The energy sector is changing. Deregulation and innovation have opened the energy market not only to competition between suppliers, but also to business and home owners to invest in their own energy production and storage systems. Distributed assets, like solar panels, heat pumps or even storage batteries have become readily available and are improving every year.

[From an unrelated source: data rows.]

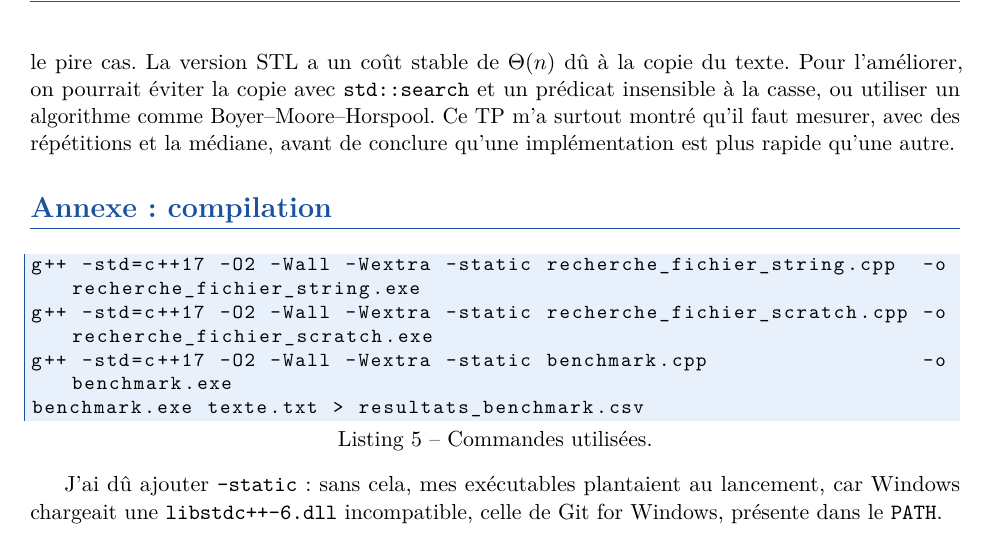
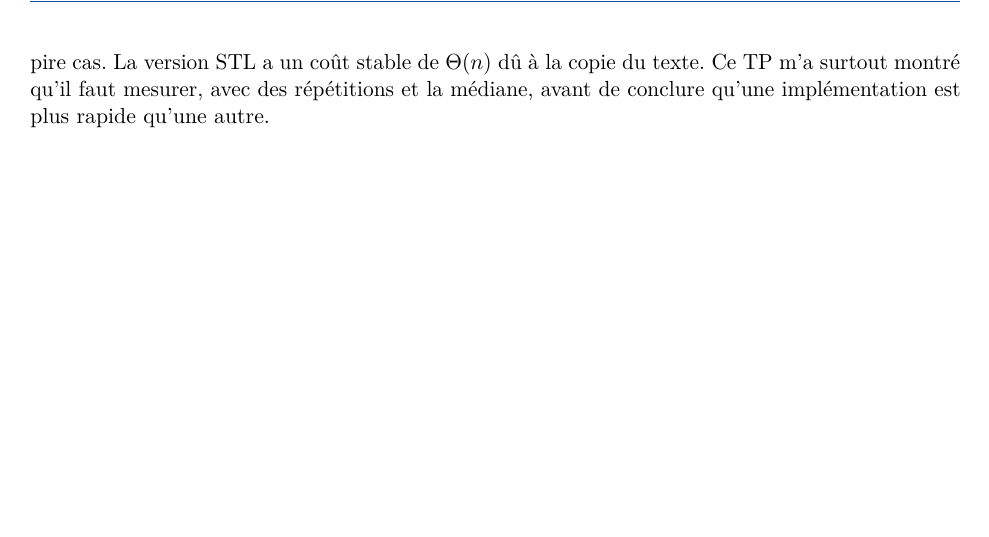
Before and after one commit to Youssef-YBM/TP3_Mot_Dans_Fichier, a LaTeX document (rapport.tex): part of page 4 of 4, cut so that both start at the same text, the shorter picture padded with empty space. Compiled offline with pdfLaTeX.

Commit message:
Remove appendix section and related compilation commands from LaTeX report

```diff
--- a/rapport.tex
+++ b/rapport.tex
@@ -251,23 +251,7 @@ comparaisons entre versions qui comptent.
 Aucune des deux versions n'est la meilleure dans tous les cas. La version from scratch
 est imbattable quand le mot est proche du début, mais environ deux fois plus lente que la STL
 dans le pire cas. La version STL a un coût stable de $\Theta(n)$ dû à la copie du texte.
-Pour l'améliorer, on pourrait éviter la copie avec \texttt{std::search} et un prédicat
-insensible à la casse, ou utiliser un algorithme comme Boyer--Moore--Horspool.
 Ce TP m'a surtout montré qu'il faut mesurer, avec des répétitions et la médiane,
 avant de conclure qu'une implémentation est plus rapide qu'une autre.
 
-% ====================== Annexe ======================
-\section*{Annexe : compilation}
-
-\begin{lstlisting}[language=bash,caption={Commandes utilisées.}]
-g++ -std=c++17 -O2 -Wall -Wextra -static recherche_fichier_string.cpp  -o recherche_fichier_string.exe
-g++ -std=c++17 -O2 -Wall -Wextra -static recherche_fichier_scratch.cpp -o recherche_fichier_scratch.exe
-g++ -std=c++17 -O2 -Wall -Wextra -static benchmark.cpp                 -o benchmark.exe
-benchmark.exe texte.txt > resultats_benchmark.csv
-\end{lstlisting}
-
-J'ai dû ajouter \texttt{-static} : sans cela, mes exécutables plantaient au lancement,
-car Windows chargeait une \texttt{libstdc++-6.dll} incompatible, celle de Git for Windows,
-présente dans le \texttt{PATH}.
-
 \end{document}
```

This means users have more choice than ever to meet their energy needs: the result is that more and more assets are being connected to energy grids everywhere. This decentralisation leads to increased operational complexity. Synchrony also becomes a factor to consider and monitor, as storage systems bank energy within the network.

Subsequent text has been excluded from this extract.